Hematology Oncology Fellowship Program Creates Top Notch Experts
Published March 2011
Turning out competent physicians is a given goal of any fellowship program. But training innovative thinkers—clinician-scientists capable of providing excellent care while also translating problems observed in the clinic to information that can improve the lives of cancer patients—sets an entirely different standard of excellence.
Under the direction of George Atweh, MD, and Rekha Chaudhary, MD, UC’s hematology oncology fellowship program has been revamped with the specific aim of creating top-notch medical oncologists who are equipped with the skills—and desire—to pursue careers in academic medicine.
The American Society of Clinical Oncology (ASCO) estimates that by 2020, the demand for oncology services will significantly outpace the supply of oncologists available to provide patient care. ASCO reports that the demand for oncology services will increase by nearly 50 percent, translating into a shortage as high as 3,800 oncologists.
To address this pending shortage, UC’s hematology oncology fellowship program will expand from nine fellows to 12 in 2012. So far, the program has received 286 applications for three positions.
By adding additional fellows, UC can offer trainees more protected time to pursue translational and clinical research interests.
"Our fellowship program is gaining traction nationally; we are attracting truly excellent candidates. Many have both MD and PhD training and come with significant research experience as well as an already defined oncology focus,” says Chaudhary, who currently serves as associate director of the fellowship program and will become director in July 2011.
Frank Smith, MD, professor of pediatrics at the College of Medicine and a medical oncologist with Cincinnati Children’s Hospital Medical Center, will assume associate directorship at that time.
The hope, says Chaudhary, is to retain some of these bright minds here in Greater Cincinnati, where the cancer research and patient care initiative continues to grow through the UC Cancer Institute.
Mahmoud Charif, MD, completed his hematology oncology fellowship at UC in 2010 and joined faculty afterward.
"The next generation of academic oncologists must straddle the line between clinical care and research. We need people who can communicate with patients in a way that is understandable but also go back to their colleagues in basic science and articulate the clinical problem so that it can be investigated and, eventually, addressed in a patient care setting,” adds Chaudhary.
In the refocused fellowship program, trainees hear from guest speakers—both local and national thought leaders—every Friday during grand rounds.

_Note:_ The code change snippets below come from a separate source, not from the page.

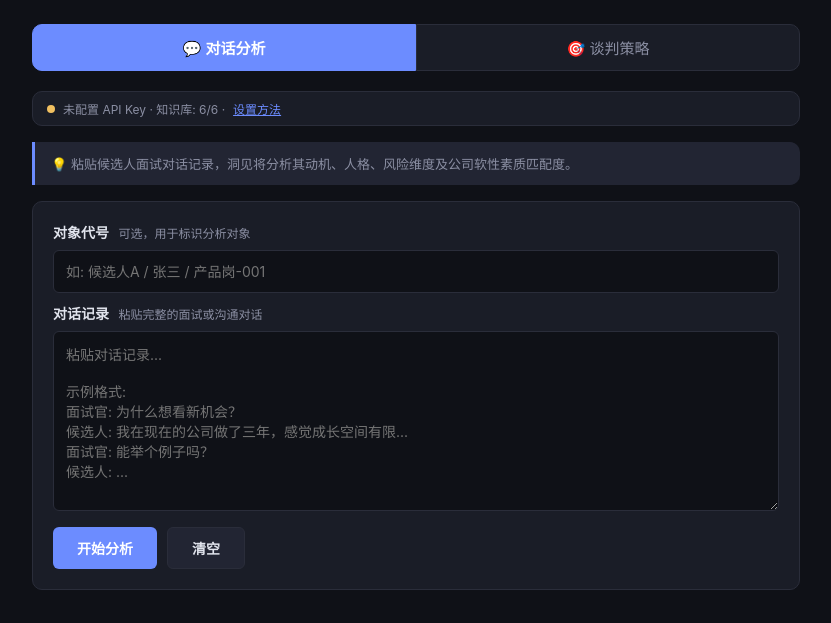
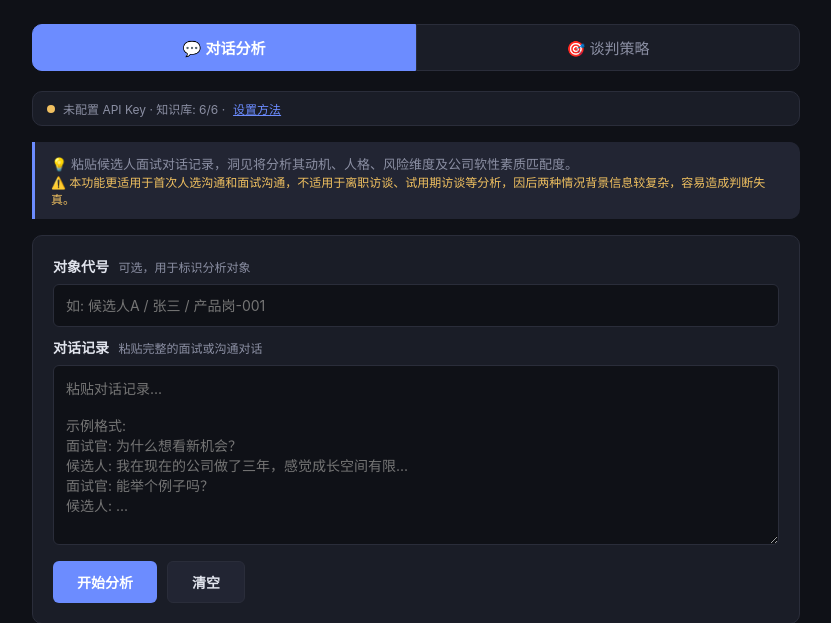
Before and after one commit to chris97979700/dongjian, a Flask app: page / in a window 1280 px wide. Shown: the part 119-742 px from the top of the page, without its empty margins (224-1055 px from the left). Run offline with Flask 3, Linux system fonts and the light colour scheme.

Commit message:
对话分析页添加使用场景说明

```diff
--- a/templates/index.html
+++ b/templates/index.html
@@ -352,7 +352,8 @@
   <!-- ========== 对话分析 Tab ========== -->
   <div id="panel-analyze">
     <div class="tip">
-      💡 粘贴候选人面试对话记录，洞见将分析其动机、人格、风险维度及公司软性素质匹配度。
+      💡 粘贴候选人面试对话记录，洞见将分析其动机、人格、风险维度及公司软性素质匹配度。<br>
+      <span style="color:var(--yellow);font-size:12px;">⚠️ 本功能更适用于首次人选沟通和面试沟通，不适用于离职访谈、试用期访谈等分析，因后两种情况背景信息较复杂，容易造成判断失真。</span>
     </div>
 
     <div class="card">
```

Once a week, UC Academic Health Center faculty from various departments give lectures on topics ranging from developing a clinical trial protocol and statistical analysis to patient survivorship issues and palliative care. Twice a week, fellows present on a topic of their choice to peers and faculty mentors.
"For the past two years, we have made an aggressive effort to recruit additional hematology oncology faculty—particularly senior-level people like Olivier Rixe, MD, PhD, and John Morris, MD—who can serve as mentors to our fellows,” says Atweh, hematology oncology division chief and director of the UC Cancer Institute.
Fellows also get extensive hands-on care experience by coordinating care for patients seeking treatment at weekly continuity of care clinics at the UC Health Barrett Cancer Center and Cincinnati Veterans Affairs Medical Center.
"This experience is a really important part of their education because it allows you to see the full spectrum of the disease: diagnosis, treatment, relapse and second-line treatment and, eventually, palliative care. If you don’t see entire spectrum with a single patient and it is very hard to learn,” says Chaudhary.
One Fellow’s Perspective: ‘It’s a much more valuable experience…’
Chief hematology oncology fellow Shalaan Beg, MD, says this shift to focus on both patient care and translational research has made his fellowship experience more intellectually stimulating and engaging.
"In the past, it was tough to find collaborators to explore research ideas. Now we are able make the right connections and get the ball rolling on clinically relevant research ideas that come up in the clinic,” says Beg, who also completed his internal medicine residency at the UC College of Medicine.
"It’s one thing to be told how to set up a clinical trial—it’s a much more valuable experience to be a part of the process from start to finish, which is what the new fellowship program allows us to do."
"The fellowship program has a higher prestige than it did just a few years ago. Cincinnati is on the cancer radar at oncology meetings now.”